Senate Testimony – Insurers Confuse Consumers and Dump Those Who are Sick, a Wall Street Run System
Posted Jun 24 2009 10:43pm
I am guessing this is probably a day that Mr. Potter didn’t particularly enjoy since he made a living through health insurance for years, but now that he is no longer an employee, he’s one like the rest of us, but has some good insight that perhaps we never get to see or hear. We had these words from the president of Blue Cross this week, but again from the same angle, no change in business plans and no compassion for health care as it should be, still healthcare by the numbers. I see more health insurance money going toward venture capital efforts these days too.
In one area he somewhat confirms what I have been saying for years, those who invest and use technology take all the money and benefits away from those who don’t, Wall Street and Health Insurance invested heavily over the years with business intelligence software for decision making processes.
I mention this as a reflection of the lack of sincerity and reality of the organizations we are dealing with. How could a company think that by hanging a 10 million dollar carrot out there progress would be made, not to mention I think it somewhat insults the intelligence of others who want a serious and solid solution, with transparency and honesty.
I like and use technology to the hilt, but when it comes to a choice of having one of these in an office to fill in your medical information or getting people the healthcare they need with paying claims, someone else can foot the bill for the tablets and not require a health insurance venture capital organization investment, there are many more VCs out there. If claims are paid and people are taken care of, then no problem if there are profits left over, but not the other way around.
Below are a few excerpts from the testimony today. BD
A guy who spent his career working for health-insurance companies went up to Capitol Hill today and unloaded on his former industry.
Here’s how he kicked off his testimony ( online here ) to the Senate Committee on Commerce, Science and Transportation:
My name is Wendell Potter and for 20 years, I worked as a senior executive at health insurance companies, and I saw how they confuse their customers and dump the sick –- all so they can satisfy their Wall Street investors.
But what we have today, Mr. Chairman, is a Wall Street-run system that has proven itself an untrustworthy partner to its customers, to the doctors and hospitals who deliver care, and to the state and federal governments that attempt to regulate it.
Those goals included covering all Americans; eliminating underwriting practices like pre-existing condition exclusions and cherry-picking; the use of community rating; and the creation of a standard benefit plan. Had the industry followed through on its commitment to those goals, I wouldn’t be here today.
Because dumping a small number of enrollees can have a big effect on the bottom line. Ten percent of the population accounts for two-thirds of all health care spending.1 The Energy and Commerce Committee’s investigation into three insurers found that they canceled the coverage of roughly 20,000 people in a five-year period, allowing the companies to avoid paying $300 million in claims.

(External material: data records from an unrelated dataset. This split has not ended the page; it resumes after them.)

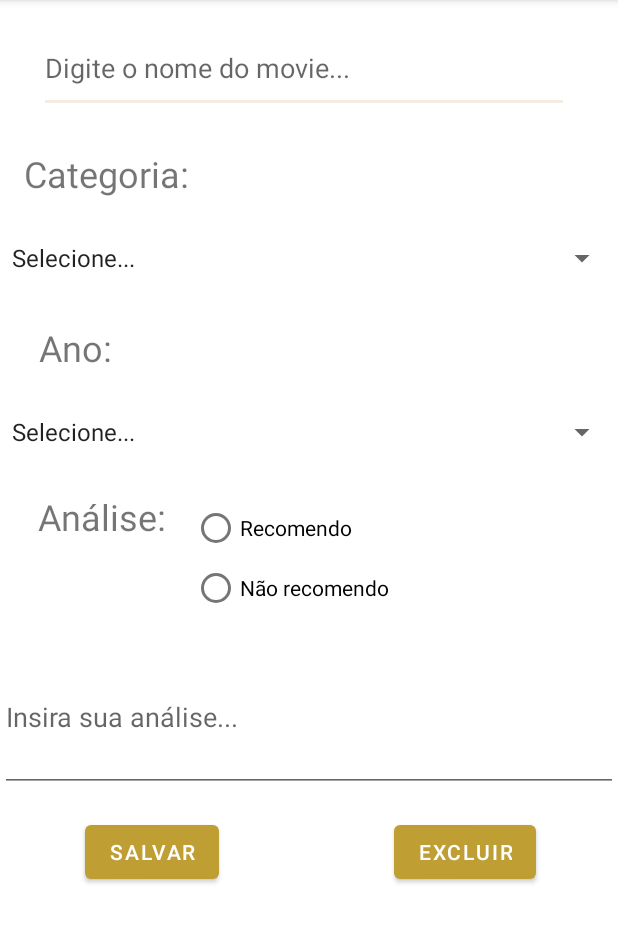
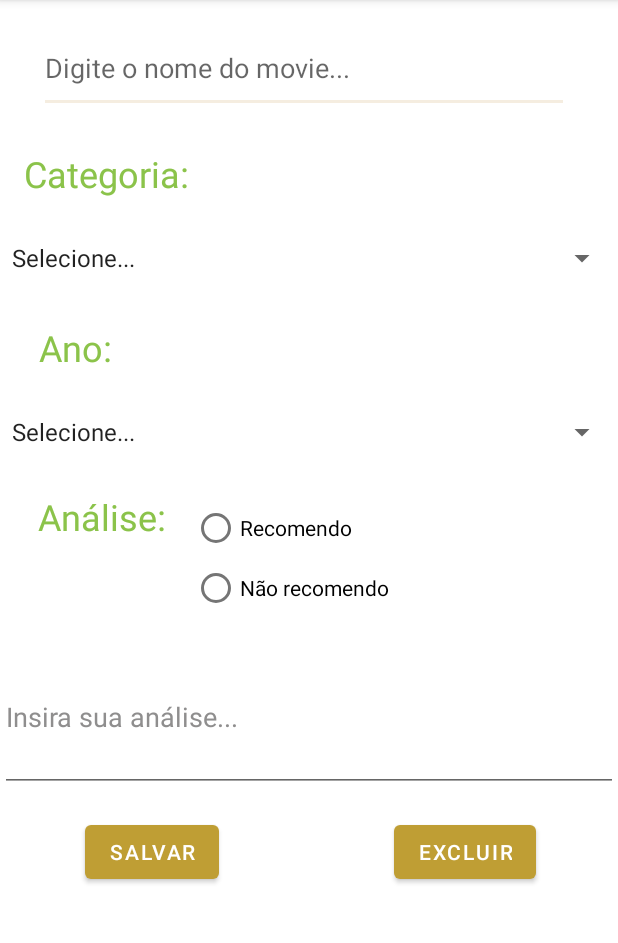
Before and after one commit to 616C616E/AppCadastro, an Android app: the screen it shows after launch (FormActivity), after a tap on an icon or button, on a phone screen of 412 x 824 dp, the part 84-1027 px from its top. Run offline under Robolectric (Android 15) with nearby library versions, the phone set to English and light mode, and no system bars.

Commit message:
troca de cores

```diff
--- a/app/src/main/res/layout/activity_form.xml
+++ b/app/src/main/res/layout/activity_form.xml
@@ -27,6 +27,7 @@
         android:layout_height="wrap_content"
         android:layout_marginTop="140dp"
         android:text="Ano: "
+        android:textColor="#8BC34A"
         android:textSize="24sp"
         app:layout_constraintEnd_toEndOf="parent"
         app:layout_constraintHorizontal_bias="0.072"
@@ -52,6 +53,8 @@
 
         android:layout_marginTop="24dp"
         android:text="Categoria: "
+        android:textColor="#8BC34A"
+        android:textColorLink="#F44336"
         android:textSize="24sp"
         app:layout_constraintEnd_toEndOf="parent"
         app:layout_constraintHorizontal_bias="0.054"
@@ -76,6 +79,7 @@
         android:layout_height="wrap_content"
         android:layout_marginTop="196dp"
         android:text="Análise: "
+        android:textColor="#8BC34A"
         android:textSize="24sp"
         app:layout_constraintEnd_toEndOf="parent"
         app:layout_constraintHorizontal_bias="0.08"
@@ -90,6 +94,9 @@
         android:ems="10"
         android:hint="Insira sua análise..."
         android:inputType="text|textMultiLine"
+        android:textColor="#4CAF50"
+        android:textColorHighlight="#4CAF50"
+        android:textColorHint="#8F8E8E"
         app:layout_constraintEnd_toEndOf="parent"
         app:layout_constraintHorizontal_bias="0.0"
         app:layout_constraintStart_toStartOf="parent"
--- a/app/src/main/res/layout/layout_list.xml
+++ b/app/src/main/res/layout/layout_list.xml
@@ -6,11 +6,6 @@
     android:id="@+id/llFundoLista"
     android:layout_width="match_parent"
     android:layout_height="wrap_content">
-
-    <ImageView
-        android:layout_width="110dp"
-        android:layout_height="110dp"
-        android:src="@mipmap/ic_launcher"/>
 
     <LinearLayout
         android:layout_width="match_parent"
```
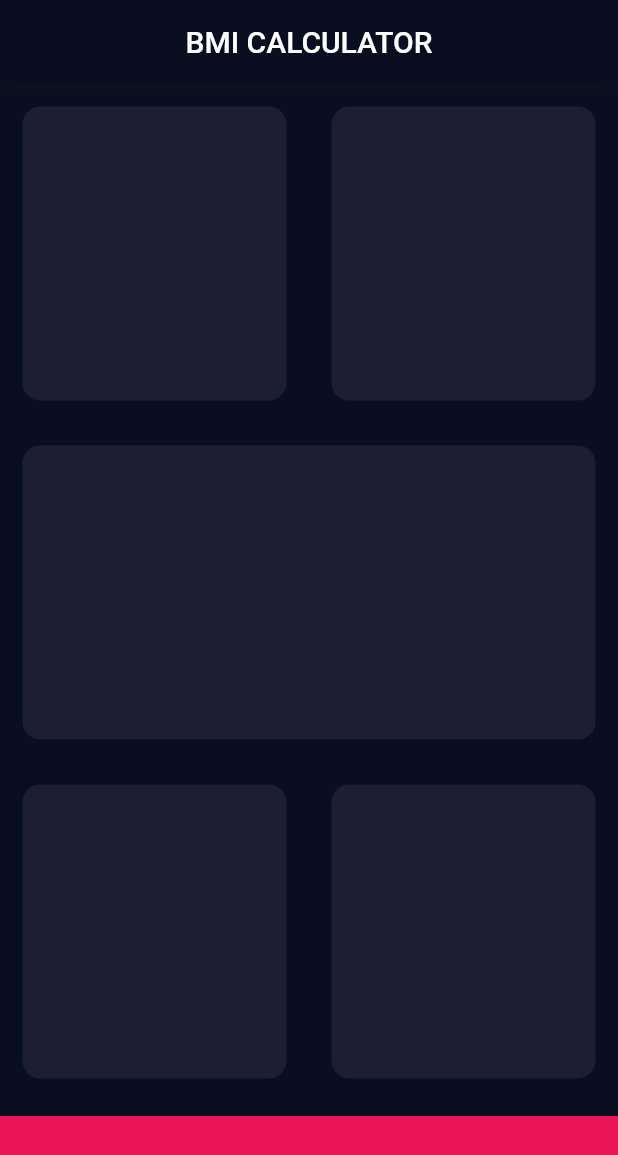
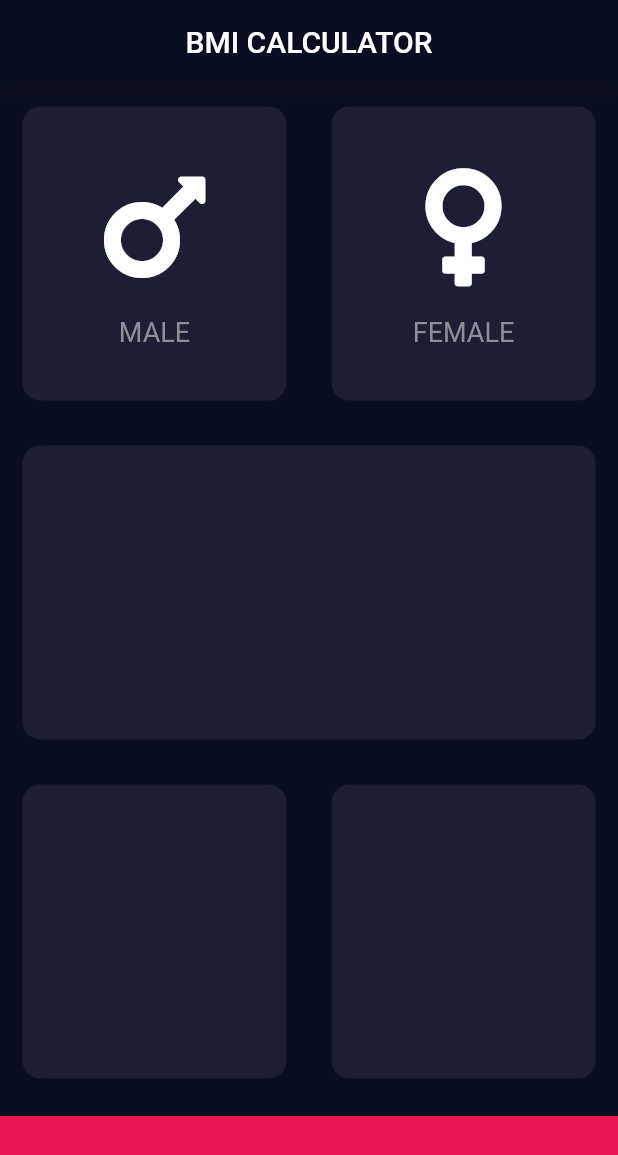
Before and after one commit to Bilas-Halder/BMI-Calculator, a Flutter app: the screen it shows after launch, on a phone screen of 412 x 824 dp. Shown: the top 1155 px of the screen. Run offline on Flutter 3.47's test engine with Material 2 defaults, Android fonts, the phone set to English and light mode, and no system bars; our stand-ins replace font_awesome_flutter.

Commit message:
Gender Card Added

```diff
--- /dev/null
+++ b/lib/genderContent.dart
@@ -0,0 +1,33 @@
+import 'package:flutter/material.dart';
+
+const textColor = Color(0xff8d8e98);
+
+class GenderContent extends StatelessWidget {
+  final IconData icon;
+  final String label;
+
+  GenderContent({this.icon, this.label});
+
+  @override
+  Widget build(BuildContext context) {
+    return Column(
+      mainAxisAlignment: MainAxisAlignment.center,
+      children: [
+        Icon(
+          icon,
+          size: 90,
+        ),
+        SizedBox(
+          height: 15,
+        ),
+        Text(
+          label,
+          style: TextStyle(
+              fontSize: 18,
+              color: textColor
+          ),
+        )
+      ],
+    );
+  }
+}
--- a/lib/input_page.dart
+++ b/lib/input_page.dart
@@ -1,8 +1,10 @@
 import 'package:flutter/material.dart';
-
+import 'package:font_awesome_flutter/font_awesome_flutter.dart';
+import 'genderContent.dart';
 
 const cardColor = Color(0xFF1D1E33);
 const bottomHeight = 80.0;
+const textColor = Color(0xff8d8e98);
 
 class InputPage extends StatefulWidget {
   @override
@@ -29,9 +31,20 @@ class _InputPageState extends State<InputPage> {
                   children: [
                     Card(
                       color: cardColor,
+                      child: GenderContent(
+                        icon: FontAwesomeIcons.mars,
+                        label: 'MALE',
+                      ),
+                      callback: (){
+                        print('pressed');
+                      },
                     ),
                     Card(
                       color: cardColor,
+                      child: GenderContent(
+                        icon: FontAwesomeIcons.venus,
+                        label: 'FEMALE',
+                      ),
                     ),
                   ],
                 ),
@@ -75,16 +88,30 @@ class _InputPageState extends State<InputPage> {
 
 class Card extends StatelessWidget {
   final Color color;
+  final Widget child;
+  final void Function() callback;
   //constructor
-  Card({this.color});
+  Card({@required this.color, this.child, this.callback });
+
+  Function getOnTap(){
+    print(callback);
+    if(callback==null)return () {};
+    else return callback;
+  }
 
   @override
   Widget build(BuildContext context) {
     return Expanded(
-      child: Container(
-        margin: EdgeInsets.all(15),
-        decoration: BoxDecoration(
-            color: color, borderRadius: BorderRadius.circular(12)),
+      child: GestureDetector(
+        onTap: getOnTap,
+        child: Container(
+          margin: EdgeInsets.all(15),
+          decoration: BoxDecoration(
+            color: color,
+            borderRadius: BorderRadius.circular(12),
+          ),
+          child: this.child,
+        ),
       ),
     );
   }
--- a/pubspec.yaml
+++ b/pubspec.yaml
@@ -11,6 +11,7 @@ dependencies:
     sdk: flutter
 
   cupertino_icons: ^0.1.2
+  font_awesome_flutter: ^9.2.0
 
 dev_dependencies:
   flutter_test:
```
Also changed, not shown: pubspec.lock.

They also dump small businesses whose employees’ medical claims exceed what insurance underwriters expected. All it takes is one illness or accident among employees at a small business to prompt an insurance company to hike the next year’s premiums so high that the employer has to cut benefits, shop for another carrier, or stop offering coverage altogether.
An account purge so eye-popping that it caught the attention of reporters occurred in October 2006 when CIGNA notified the Entertainment Industry Group Insurance Trust that many of the Trust’s members in California and New Jersey would have to pay more than some of them earned in a year if they wanted to continue their coverage. The rate increase CIGNA planned to implement, according to USA Today, would have meant that some family-plan premiums would exceed $44,000 a year. CIGNA gave the enrollees less than three months to pay the new premiums or go elsewhere.
There are many ways insurers keep their customers in the dark and purposely mislead them – especially now that insurers have started to aggressively market health plans that charge relatively low premiums for a new brand of policies that often offer only the illusion of comprehensive coverage.
The lack of candor and transparency is not limited to sales and marketing. Notices that insurers are required to send to policyholders—those explanation-of-benefit documents that are supposed to explain how the insurance company calculated its payments to providers and how much is left for the policyholder to pay—are notoriously incomprehensible. Insurers know that policyholders are so baffled by those notices they usually just ignore them or throw them away. And that’s exactly the point. If they were more understandable, more consumers might realize that they are being ripped off.